I thought of the politics embodied in the struggle for in-situ incremental slum upgrading. Small gains like raising alley pavements in the dense labyrinth of foot paths in Nima, Accra to prevent the flooding of houses during the rainy season.
I remember the sound of women’s backs breaking as they cut away with pickaxes into the unforgiving long back of the mountain in Langrug in Stellenbosch, so they could convince the municipality that a drainage channel is what is needed to heal the inexplicable sores on the faces and bodies of their children.
The stories of the community gardeners in Brighton and Hove, reminded me of Peter Mutunga’s efforts in Kibera, Nairobi. When we first met in 2014, Peter told me he was growing spinach in sacks in front of his shack, because the ground was bad and also that by growing his own spinach he didn’t have to buy it from his neighbour which meant he could put the money in the savings books of one of his children to get a house.
In the places and the spaces where I walk and work, infrastructure for water, energy, food, waste, as well as, land, are highly political, politicised and contested goods, services, entitlements and rights. They may necessarily benefit from a more critical and social-political understanding and framing and perhaps even a more pragmatic consideration from urban nexus thinking.
Access in these places is hardly ever just or equal. Safe drinking water may come on the back of a truck, wrapped in the half-a-litre of plastic, and water for cooking and washing comes from the salted well which the municipality deems unfit but still does nothing about.
Waste is an everyday poison and gift. It can drain my resources and time, leave me vulnerable at night and at the same time provide the livelihood that feeds and clothes my children.
Electricity where and if it does come, is the often celebrated pre-paid metering system, which relies on a historic mega-grid. Slum dwellers have to buy at the premium rate because they can only afford 10-20 units at a time. Middle class residents can afford higher unit quantities at a lower cost per unit. Yet unlike their middle class counterparts, slum families utilise a smorgasbord of energy options, whether safe or unsafe, for cooking, lighting and even charging their cellphones.

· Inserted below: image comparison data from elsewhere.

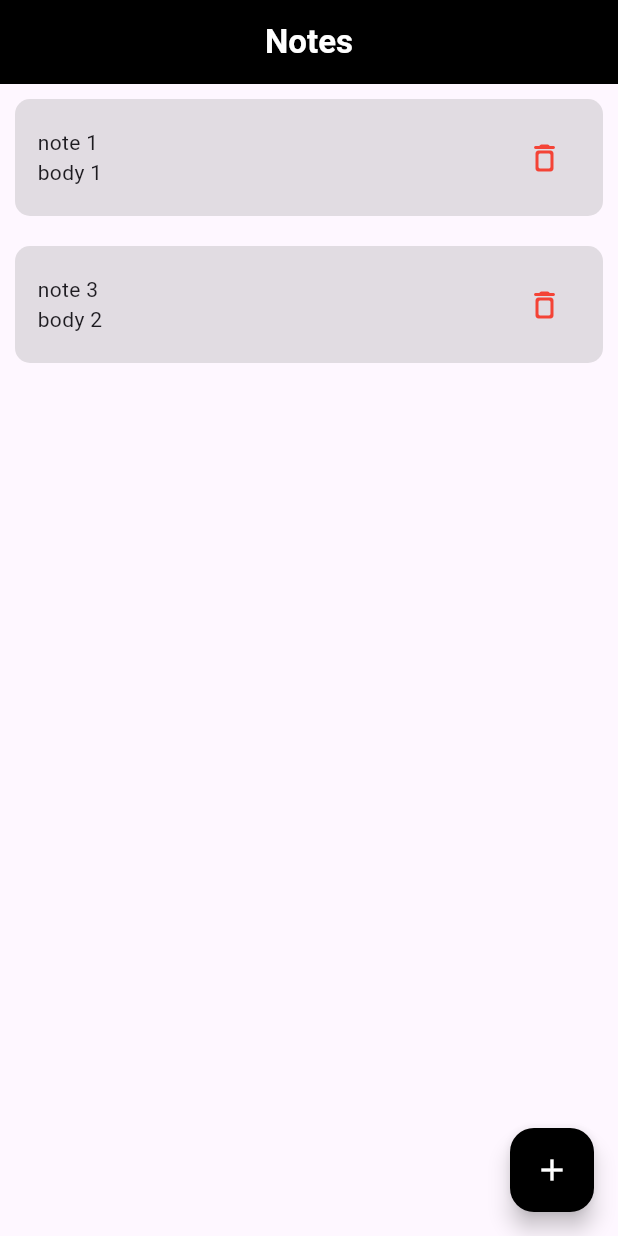
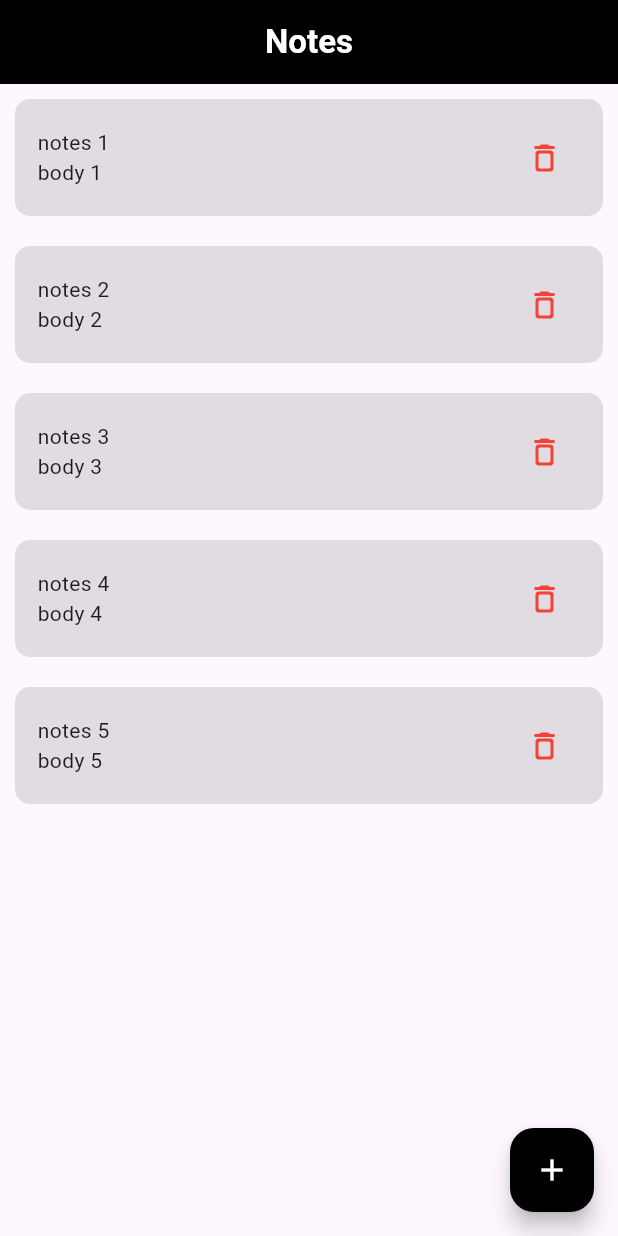
Before and after one commit to YoussefMohammed001/codex_flutter_g1, a Flutter app: the screen it shows after launch, on a phone screen of 412 x 824 dp. Run offline on Flutter 3.47's test engine with Material 3 defaults, Android fonts, the light colour scheme and no system bars; our stand-ins replace bloc, flutter_bloc.

Commit message:
session 12

```diff
--- a/lib/app.dart
+++ b/lib/app.dart
@@ -1,5 +1,5 @@
-import 'package:codex_flutter_g1/note/note_manager/notes_cubit.dart';
-import 'package:codex_flutter_g1/note/notes_screen.dart';
+import 'package:codex_flutter_g1/features/notes/notes_manager/notes_cubit.dart';
+import 'package:codex_flutter_g1/features/notes/view/screens/notes_screen.dart';
 import 'package:flutter/material.dart';
 import 'package:flutter_bloc/flutter_bloc.dart';
 
@@ -17,7 +17,12 @@ class MyApp extends StatelessWidget {
 
       ),
       home: BlocProvider(
-       create: (context) => NotesCubit()..getNotes(),
+       create: (context) {
+         // final  cubit  = NotesCubit();
+         // cubit.getNotes();
+         // return cubit;
+         return NotesCubit()..getNotes();
+       },
        //  create: (context){
        //    final cubit = NotesCubit();
        //    cubit.getNotes();
--- /dev/null
+++ b/lib/features/notes/notes_manager/notes_cubit.dart
@@ -0,0 +1,34 @@
+import 'package:bloc/bloc.dart';
+import 'package:codex_flutter_g1/features/notes/models/note_model.dart';
+part 'notes_state.dart';
+
+class NotesCubit extends Cubit<NotesState> {
+  NotesCubit() : super(NotesInitialState());
+
+  List<NoteModel> notes  = [
+    NoteModel(title: 'notes 1', body: 'body 1',),
+    NoteModel(title: 'notes 2', body: 'body 2',),
+    NoteModel(title: 'notes 3', body: 'body 3',),
+    NoteModel(title: 'notes 4', body: 'body 4',),
+    NoteModel(title: 'notes 5', body: 'body 5',),
+  ];
+
+  getNotes() async{
+    emit(GetNotesLoadingState());
+    await Future.delayed(Duration(seconds: 5));
+    emit(GetNotesLoadedState(notes: notes));
+  }
+
+  addNote(NoteModel noteModel){
+    notes.add(noteModel);
+    emit(AddNoteSuccessState());
+    emit(GetNotesLoadedState(notes: notes));
+  }
+
+  deleteNote(NoteModel noteModel){
+    notes.remove(noteModel);
+    emit(GetNotesLoadedState(notes: notes));
+  }
+
+
+}
--- /dev/null
+++ b/lib/features/notes/notes_manager/notes_state.dart
@@ -0,0 +1,14 @@
+part of 'notes_cubit.dart';
+
+class NotesState {}
+
+class NotesInitialState extends NotesState {}
+
+class GetNotesLoadingState extends NotesState {}
+
+class GetNotesLoadedState extends NotesState {
+  final List<NoteModel> notes;
+  GetNotesLoadedState({required this.notes});
+}
+
+class AddNoteSuccessState extends NotesState {}
--- /dev/null
+++ b/lib/features/notes/view/screens/notes_screen.dart
@@ -0,0 +1,119 @@
+import 'package:codex_flutter_g1/features/notes/models/note_model.dart';
+import 'package:codex_flutter_g1/features/notes/notes_manager/notes_cubit.dart';
+import 'package:codex_flutter_g1/features/notes/view/widgets/notes_list.dart';
+import 'package:flutter/material.dart';
+import 'package:flutter_bloc/flutter_bloc.dart';
+
+class NotesScreen extends StatelessWidget {
+  NotesScreen({super.key});
+
+  TextEditingController titleController = TextEditingController();
+
+  TextEditingController bodyController = TextEditingController();
+
+  @override
+  Widget build(BuildContext context) {
+    return BlocListener<NotesCubit, NotesState>(
+
+      listener: (BuildContext context,  state) {
+      if(state is AddNoteSuccessState){
+        print("notes added");
+        Navigator.pop(context);
+        final snackBar = SnackBar(content: Text('notes added',
+          style: TextStyle(color: Colors.white),
+        ),
+          backgroundColor: Colors.black,
+          action: SnackBarAction(
+            label: 'Undo', onPressed: () {
+
+          },
+
+          ),
+        );
+        ScaffoldMessenger.of(context).showSnackBar(snackBar, );
+      }else if(state is GetNotesLoadedState){
+
+        print("notes loaded");
+
+      } else if(state is GetNotesLoadingState){
+        print("notes loading");
+      }
+
+      },
+      child: Scaffold(
+        appBar: AppBar(
+          title: Text("Notes", style: TextStyle(color: Colors.white,
+            fontWeight: FontWeight.bold,
+          ),),
+          centerTitle: true,
+          backgroundColor: Colors.black,
+        ),
+        floatingActionButton: FloatingActionButton(
+          backgroundColor: Colors.black,
+          onPressed: () {
+            showModalBottomSheet<void>(
+              context: context,
+              builder: (BuildContext bottomSheetContext) {
+                return Container(
+                  height: 350,
+                  margin: EdgeInsets.all(10),
+                  child: Column(
+                    spacing: 20,
+                    children: <Widget>[
+                      const Text('Add Note', style: TextStyle(
+                        fontSize: 25,
+                        fontWeight: FontWeight.bold,
+
+                      ),),
+
+                      TextFormField(
+                        controller: titleController,
+                        decoration: InputDecoration(
+                          border: OutlineInputBorder(),
+                          hintText: "Enter title",
+                        ),
+                      ),
+                      TextFormField(
+                        controller: bodyController,
+                        decoration: InputDecoration(
+                          border: OutlineInputBorder(),
+                          hintText: "Enter body",
+                        ),
+                      ),
+                      ElevatedButton(
+                        style: ElevatedButton.styleFrom(
+                          backgroundColor: Colors.black,
+                          shape: RoundedRectangleBorder(
+                            borderRadius: BorderRadius.circular(10),
+                          ),
+                          minimumSize: Size(200, 50),
+                        ),
+                        child: const Text("Add Note",
+                          style: TextStyle(
+                            color: Colors.white,
+                            fontWeight: FontWeight.bold,
+                          ),
+                        ),
+                        onPressed: () {
+                          context.read<NotesCubit>().addNote(NoteModel(
+                              title: titleController.text,
+                              body: bodyController.text));
+                        },
+                      ),
+                    ],
+                  ),
+                );
+              },
+            );
+          },
+
+
+          child: Icon(Icons.add, color: Colors.white,),
+
+        ),
+        body: NotesList(),
+      ),
+    );
+  }
+
+}
--- /dev/null
+++ b/lib/features/notes/view/widgets/note_item.dart
@@ -0,0 +1,40 @@
+import 'package:codex_flutter_g1/features/notes/models/note_model.dart';
+import 'package:flutter/material.dart';
+
+class NoteItem extends StatefulWidget {
+  const NoteItem({super.key, required this.noteModel});
+final  NoteModel noteModel;
+
+  @override
+  State<NoteItem> createState() => _NoteItemState();
+}
+
+class _NoteItemState extends State<NoteItem> {
+  @override
+  Widget build(BuildContext context) {
+    print("build");
+    return Container(
+        margin: EdgeInsets.all(10),
+        padding: EdgeInsets.all(15),
+        decoration: BoxDecoration(
+          borderRadius: BorderRadius.circular(10),
+          color: Colors.grey.withOpacity(0.3),
+        ),
+        child: Row(
+          children: [
+            Expanded(child: Column(
+              crossAxisAlignment: CrossAxisAlignment.start,
+              children: [
+                Text(widget.noteModel.title),
+                Text(widget.noteModel.body),
+              ],
+            )),
+            IconButton(onPressed: () {
+
+            },
+                icon: Icon(
+                  Icons.delete_outline_rounded, color: Colors.red,))
+          ],
+        ));
+  }
+}
--- /dev/null
+++ b/lib/features/notes/view/widgets/notes_list.dart
@@ -0,0 +1,29 @@
+import 'package:codex_flutter_g1/features/notes/notes_manager/notes_cubit.dart';
+import 'package:codex_flutter_g1/features/notes/view/widgets/note_item.dart';
+import 'package:flutter/material.dart';
+import 'package:flutter_bloc/flutter_bloc.dart';
+
+class  NotesList extends StatelessWidget {
+  const  NotesList({super.key});
+
+  @override
+  Widget build(BuildContext context) {
+    return  BlocBuilder<NotesCubit, NotesState>(
+      builder: (context, state) {
+        if(state is GetNotesLoadedState ){
+          return state.notes.isEmpty ? Center(child: Text("No notes")) :
+          ListView.builder(
+              itemCount: state.notes.length,
+              itemBuilder: (context, index) {
+                return NoteItem(noteModel: state.notes[index] ,);
+              });
+        } else if(state is GetNotesLoadingState){
+          return Center(child: CircularProgressIndicator());
+        } else{
+          return SizedBox();
+        }
+
+      },
+    );
+  }
+}
--- a/lib/main.dart
+++ b/lib/main.dart
@@ -2,6 +2,5 @@ import 'package:codex_flutter_g1/app.dart';
 import 'package:flutter/material.dart';
 
 void main() {
-
   runApp(const MyApp());
 }
--- a/lib/note/note_manager/notes_cubit.dart
+++ /dev/null
@@ -1,21 +0,0 @@
-import 'package:bloc/bloc.dart';
-import 'package:codex_flutter_g1/note/note_model.dart';
-
-part 'notes_state.dart';
-
-class NotesCubit extends Cubit<NotesState> {
-  NotesCubit() : super(NotesInitial());
-
-  List<NoteModel> notes  = [
-    NoteModel(title: 'note 1', body: 'body 1',),
-    NoteModel(title: 'note 3', body: 'body 2',),
-  ];
-
-  getNotes(){
-    emit(GetNotes(notes: notes));
-  }
-
-
-
-
-}
--- a/lib/note/note_manager/notes_state.dart
+++ /dev/null
@@ -1,15 +0,0 @@
-part of 'notes_cubit.dart';
-
-
- class NotesState {}
-
- class NotesInitial extends NotesState{}
-
-class AddNote extends NotesState{}
-
-class GetNotes extends NotesState{
-  final List<NoteModel> notes;
-  GetNotes({required this.notes});
-}
-
-class DeleteNote extends NotesState{}
--- a/lib/note/notes_screen.dart
+++ /dev/null
@@ -1,133 +0,0 @@
-import 'package:codex_flutter_g1/note/note_manager/notes_cubit.dart';
-import 'package:flutter/material.dart';
-import 'package:flutter_bloc/flutter_bloc.dart';
-
-class NotesScreen extends StatefulWidget {
-  NotesScreen({super.key});
-
-  @override
-  State<NotesScreen> createState() => _NotesScreenState();
-}
-
-
-
-class _NotesScreenState extends State<NotesScreen> {
-  TextEditingController titleController = TextEditingController();
-  TextEditingController bodyController = TextEditingController();
-
-
-  @override
-  Widget build(BuildContext context) {
-    return Scaffold(
-      appBar: AppBar(
-        title: Text("Notes", style: TextStyle(color: Colors.white,
-          fontWeight: FontWeight.bold,
-        ),),
-        centerTitle: true,
-        backgroundColor: Colors.black,
-      ),
-      floatingActionButton: FloatingActionButton(
-        backgroundColor: Colors.black,
-        onPressed: () {
-          showModalBottomSheet<void>(
-            context: context,
-            builder: (BuildContext context) {
-              return Container(
-                height: 350,
-                margin: EdgeInsets.all(10),
-                child: Column(
-                  spacing: 20,
-                  children: <Widget>[
-                    const Text('Add Note', style: TextStyle(
-                      fontSize: 25,
-                      fontWeight: FontWeight.bold,
-
-                    ),),
-
-                    TextFormField(
-                      controller: titleController,
-                      decoration: InputDecoration(
-                        border: OutlineInputBorder(),
-                        hintText: "Enter title",
-                      ),
-                    ),
-                    TextFormField(
-                      controller: bodyController,
-                      decoration: InputDecoration(
-                        border: OutlineInputBorder(),
-                        hintText: "Enter body",
-                      ),
-                    ),
-                    ElevatedButton(
-                      style: ElevatedButton.styleFrom(
-                        backgroundColor: Colors.black,
-                        shape: RoundedRectangleBorder(
-                          borderRadius: BorderRadius.circular(10),
-                        ),
-                        minimumSize: Size(200, 50),
-                      ),
-                      child: const Text("Add Note",
-                        style: TextStyle(
-                          color: Colors.white,
-                          fontWeight: FontWeight.bold,
-                        ),
-                      ),
-                      onPressed: () {
-                        setState(() {
-                          // notes.add("")
-                        });
-                        Navigator.pop(context);
-                      },
-                    ),
-                  ],
-                ),
-              );
-            },
-          );
-        },
-
-
-        child: Icon(Icons.add, color: Colors.white,),
-
-      ),
-      body: BlocBuilder<NotesCubit, NotesState>(
-        builder: (context, state) {
-          if(state is GetNotes ){
-            return ListView.builder(
-                itemCount: state.notes.length,
-                itemBuilder: (context, index) {
-                  return Container(
-                      margin: EdgeInsets.all(10),
-                      padding: EdgeInsets.all(15),
-                      decoration: BoxDecoration(
-                        borderRadius: BorderRadius.circular(10),
-                        color: Colors.grey.withOpacity(0.3),
-                      ),
-                      child: Row(
-                        children: [
-                          Expanded(child: Column(
-                            crossAxisAlignment: CrossAxisAlignment.start,
-                            children: [
-                              Text(state.notes[index].title),
-                              Text(state.notes[index].body),
-                            ],
-                          )),
-                          IconButton(onPressed: () {
-                            setState(() {
-                              state.notes.removeAt(index);
-                            });
-                          },
-                              icon: Icon(
-                                Icons.delete_outline_rounded, color: Colors.red,))
-                        ],
-                      ));
-                });
-          } else{
-            return SizedBox();
-          }
-
-        },
-      ),
-    );
-  }
-}
--- a/pubspec.yaml
+++ b/pubspec.yaml
@@ -35,6 +35,7 @@ dependencies:
   # Use with the CupertinoIcons class for iOS style icons.
   cupertino_icons: ^1.0.8
   flutter_bloc: ^9.1.0
+
 
 dev_dependencies:
   flutter_test:
```
Also changed, not shown: lib/features/notes/models/note_model.dart (renamed from lib/note/note_model.dart), 3 other files.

I believe this is fertile ground for socio-technologists to re-think, remake and re-invent together with these communities the possibilities for just and equitable locally specific and adaptive technologies for the provision of these services and goods.

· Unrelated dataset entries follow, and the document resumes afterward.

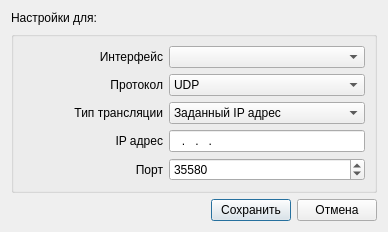
First picture: the form in Emulator_test/sv_networkeditor.ui, repository breton75/R_Card_test, before the edit.
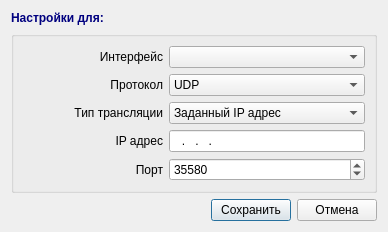
Second picture: the form after the edit.

The edit to the form file:
```diff
--- a/Emulator_test/sv_networkeditor.ui
+++ b/Emulator_test/sv_networkeditor.ui
@@ -16,6 +16,15 @@
   <layout class="QVBoxLayout" name="verticalLayout_2">
    <item>
     <widget class="QLabel" name="lblCaption">
+     <property name="font">
+      <font>
+       <weight>75</weight>
+       <bold>true</bold>
+      </font>
+     </property>
+     <property name="styleSheet">
+      <string notr="true">color: rgb(0, 0, 127);</string>
+     </property>
      <property name="text">
       <string>Настройки для: </string>
      </property>
```
Left out of the diff: 2 changed lines with no effect on the pictures.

My friend and colleague Sizwe Mxobo, who is very much an activist, recently asked a World Bank representative what is wrong with our cities in Africa and how can we build better cities in Africa? Sizwe argues that African cities, where rich and poor live side by side have the potential to blaze some new trails in urban planning and design.

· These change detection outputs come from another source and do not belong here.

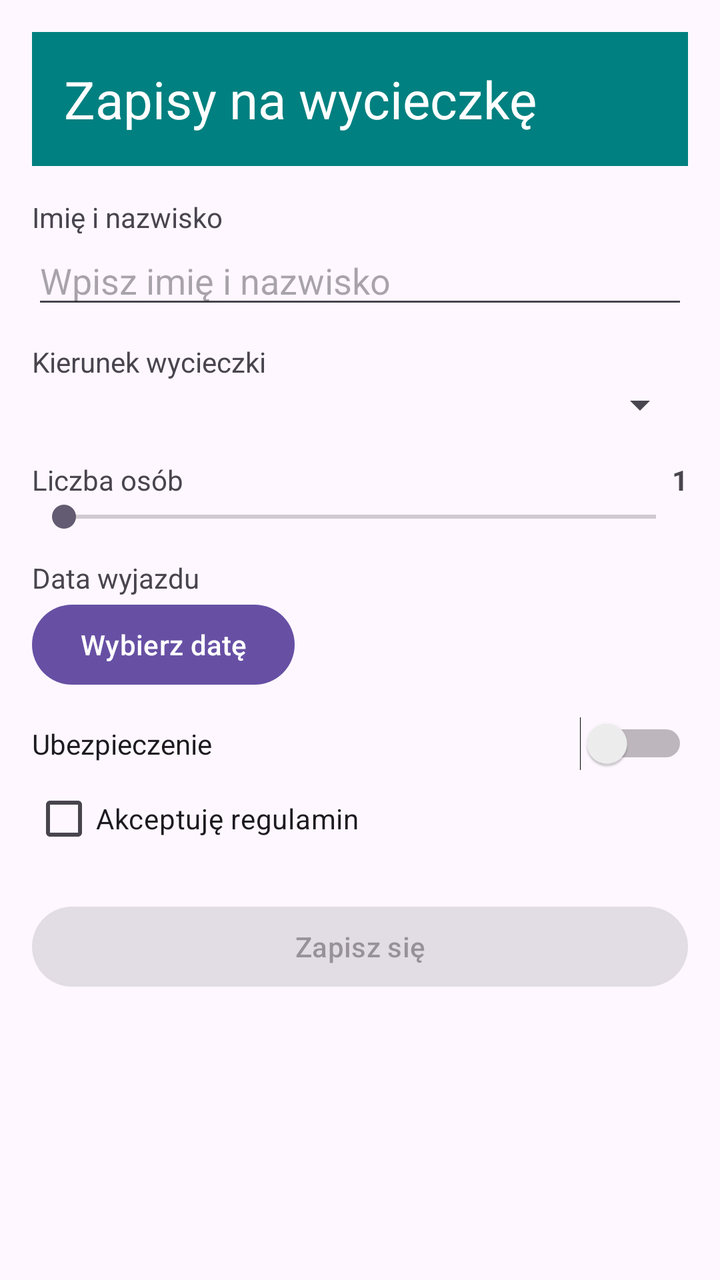
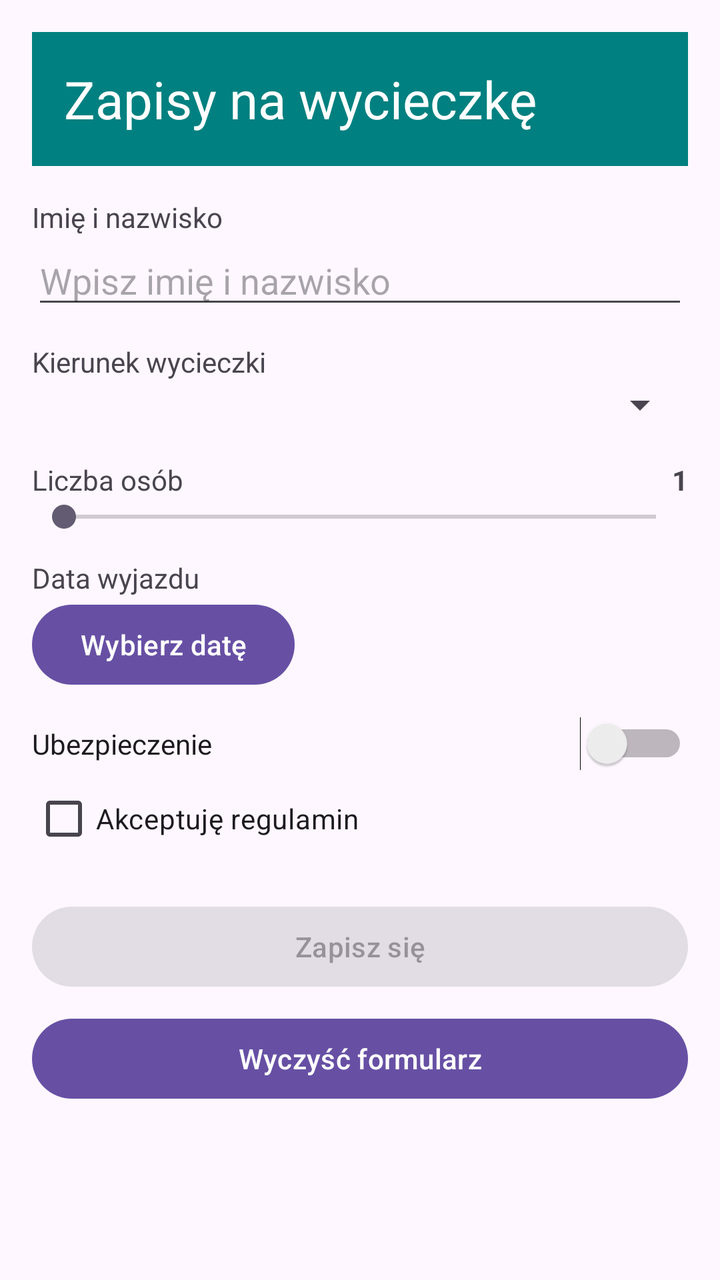

An Android layout rendered at two revisions. The XML below is the earlier revision; the diff shows what the commit changed to produce the second picture.
<!-- AndroidManifest.xml: application theme Theme.Formularzdialogi -->
<!-- res/layout/activity_main.xml -->
<?xml version="1.0" encoding="utf-8"?>
<ScrollView xmlns:android="http://schemas.android.com/apk/res/android"
    android:id="@+id/main"
    android:layout_width="match_parent"
    android:layout_height="match_parent"
    android:fillViewport="true">

    <LinearLayout
        android:layout_width="match_parent"
        android:layout_height="wrap_content"
        android:orientation="vertical"
        android:padding="16dp">

        <TextView
            android:layout_width="match_parent"
            android:layout_height="wrap_content"
            android:background="#008080"
            android:padding="16dp"
            android:text="Zapisy na wycieczkę"
            android:textColor="#FFFFFF"
            android:textSize="26sp" />

        <TextView
            android:layout_width="wrap_content"
            android:layout_height="wrap_content"
            android:layout_marginTop="16dp"
            android:text="Imię i nazwisko" />

        <EditText
            android:id="@+id/etName"
            android:layout_width="match_parent"
            android:layout_height="wrap_content"
            android:hint="Wpisz imię i nazwisko"
            android:inputType="textPersonName"
            android:maxLines="1" />

        <TextView
            android:layout_width="wrap_content"
            android:layout_height="wrap_content"
            android:layout_marginTop="12dp"
            android:text="Kierunek wycieczki" />

        <Spinner
            android:id="@+id/spDestination"
            android:layout_width="match_parent"
            android:layout_height="wrap_content" />

        <LinearLayout
            android:layout_width="match_parent"
            android:layout_height="wrap_content"
            android:layout_marginTop="16dp"
            android:orientation="horizontal">

            <TextView
                android:layout_width="0dp"
                android:layout_height="wrap_content"
                android:layout_weight="1"
                android:text="Liczba osób" />

            <TextView
                android:id="@+id/tvPeople"
                android:layout_width="wrap_content"
                android:layout_height="wrap_content"
                android:text="1"
                android:textStyle="bold" />

        </LinearLayout>

        <SeekBar
            android:id="@+id/sbPeople"
            android:layout_width="match_parent"
            android:layout_height="wrap_content"
            android:max="9"
            android:progress="0" />

        <TextView
            android:layout_width="wrap_content"
            android:layout_height="wrap_content"
            android:layout_marginTop="12dp"
            android:text="Data wyjazdu" />

        <Button
            android:id="@+id/btnDate"
            android:layout_width="wrap_content"
            android:layout_height="wrap_content"
            android:text="Wybierz datę" />

        <Switch
            android:id="@+id/swInsurance"
            android:layout_width="match_parent"
            android:layout_height="wrap_content"
            android:layout_marginTop="12dp"
            android:text="Ubezpieczenie" />

        <CheckBox
            android:id="@+id/cbTerms"
            android:layout_width="wrap_content"
            android:layout_height="wrap_content"
            android:text="Akceptuję regulamin" />

        <Button
            android:id="@+id/btnSubmit"
            android:layout_width="match_parent"
            android:layout_height="wrap_content"
            android:layout_marginTop="16dp"
            android:enabled="false"
            android:text="Zapisz się" />

        <TextView
            android:id="@+id/tvSummary"
            android:layout_width="match_parent"
            android:layout_height="wrap_content"
            android:layout_marginTop="16dp"
            android:textSize="16sp" />

    </LinearLayout>

</ScrollView>
<!-- resources referenced by this layout -->
<resources>
  <style name="Theme.Formularzdialogi" parent="Base.Theme.Formularzdialogi" />
  <style name="Base.Theme.Formularzdialogi" parent="Theme.Material3.DayNight.NoActionBar">
          
          
      </style>
</resources>

<!-- the commit's change to res/layout/activity_main.xml (unified diff, before → after) -->
@@ -106,6 +106,13 @@
             android:enabled="false"
             android:text="Zapisz się" />
 
+        <Button
+            android:id="@+id/btnClear"
+            android:layout_width="match_parent"
+            android:layout_height="wrap_content"
+            android:layout_marginTop="8dp"
+            android:text="Wyczyść formularz" />
+
         <TextView
             android:id="@+id/tvSummary"
             android:layout_width="match_parent"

I am not trying to romanticise slums, slum dwellers and African cities. As evictions rage across slums in Nigeria, Sierra Leone, Togo and Ghana at the moment, I pause to wonder how we can imagine a place for slums in the urban nexus discussion when our own governments are still on a linear drive for modernity and the modern and do not accept slums as part of the contemporary urban context and fabric and its production.
It took me a long time and much walking and sitting down to understand the SDI federations’ argument that their process is social and political, that their politics, if anything, strives to be relational rather than only about power.
I ask that, as we discuss nexuses of the urban and the framings that may emerge, that we remain aware of who is being included and excluded from these discussions and that we remain historically specific and contextually aware and considerate in our proposals.
Image: with thanks to Meena Kadri on flickr.